> **Exercise directions**
Omitting all pictures, retype the entries below exactly as given.

> **Data for this task**
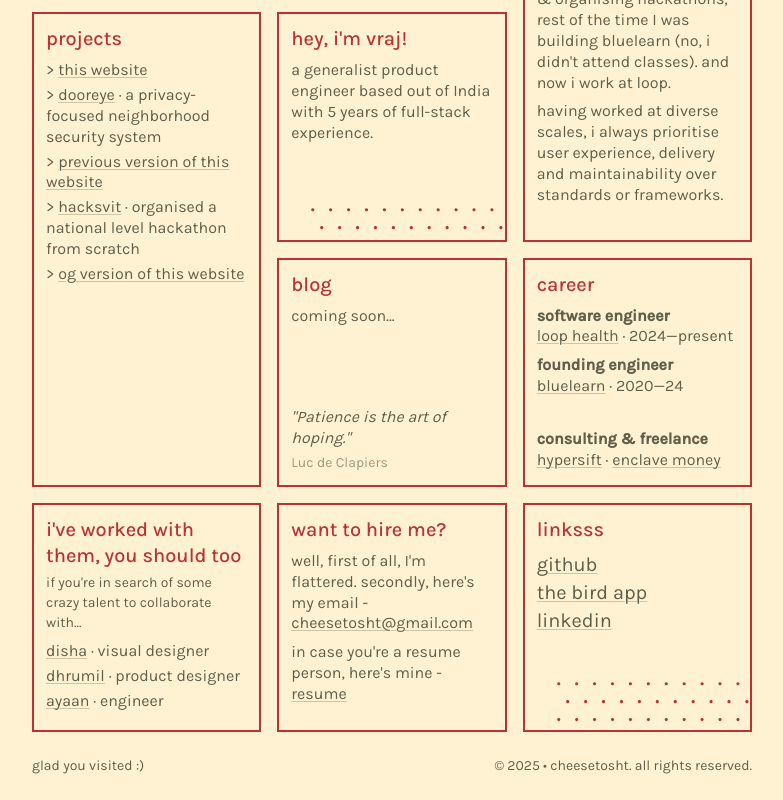
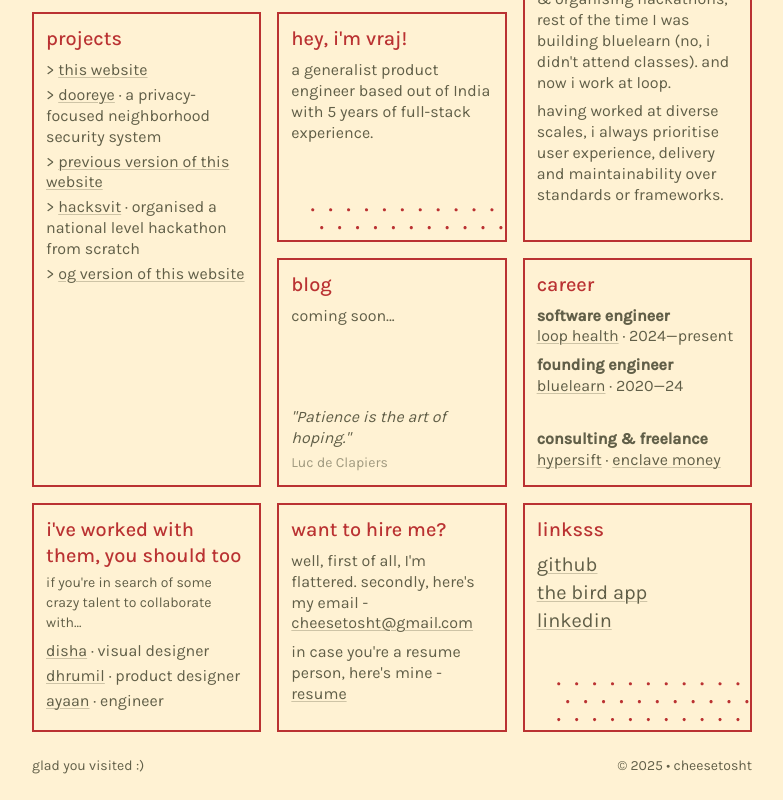
Before and after one commit to cheesetosht/portfolio-one, a SvelteKit app: page / in a window 1280 px wide. Shown: the part 257-1057 px from the top of the page, without its empty margins (248-1031 px from the left). Built offline with nearby package versions, Linux system fonts and the light colour scheme.

Commit message:
chore: change footer

```diff
--- a/src/routes/+page.svelte
+++ b/src/routes/+page.svelte
@@ -129,5 +129,5 @@
 </main>
 <footer class="flex justify-between items-end px-3 pb-3 sm:px-6 sm:pb-6">
 	<small>glad you visited :&#41;</small>
-	<small>&copy; 2025 &bull; cheesetosht. all rights reserved.</small>
+	<small>&copy; 2025 &bull; cheesetosht</small>
 </footer>
```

> **Written answer**
Before and after one commit to cheesetosht/portfolio-one, a SvelteKit app: page / in a window 1280 px wide. Shown: the part 257-1057 px from the top of the page, without its empty margins (248-1031 px from the left). Built offline with nearby package versions, Linux system fonts and the light colour scheme.

Commit message:
chore: change footer

```diff
--- a/src/routes/+page.svelte
+++ b/src/routes/+page.svelte
@@ -129,5 +129,5 @@
 </main>
 <footer class="flex justify-between items-end px-3 pb-3 sm:px-6 sm:pb-6">
 	<small>glad you visited :&#41;</small>
-	<small>&copy; 2025 &bull; cheesetosht. all rights reserved.</small>
+	<small>&copy; 2025 &bull; cheesetosht</small>
 </footer>
```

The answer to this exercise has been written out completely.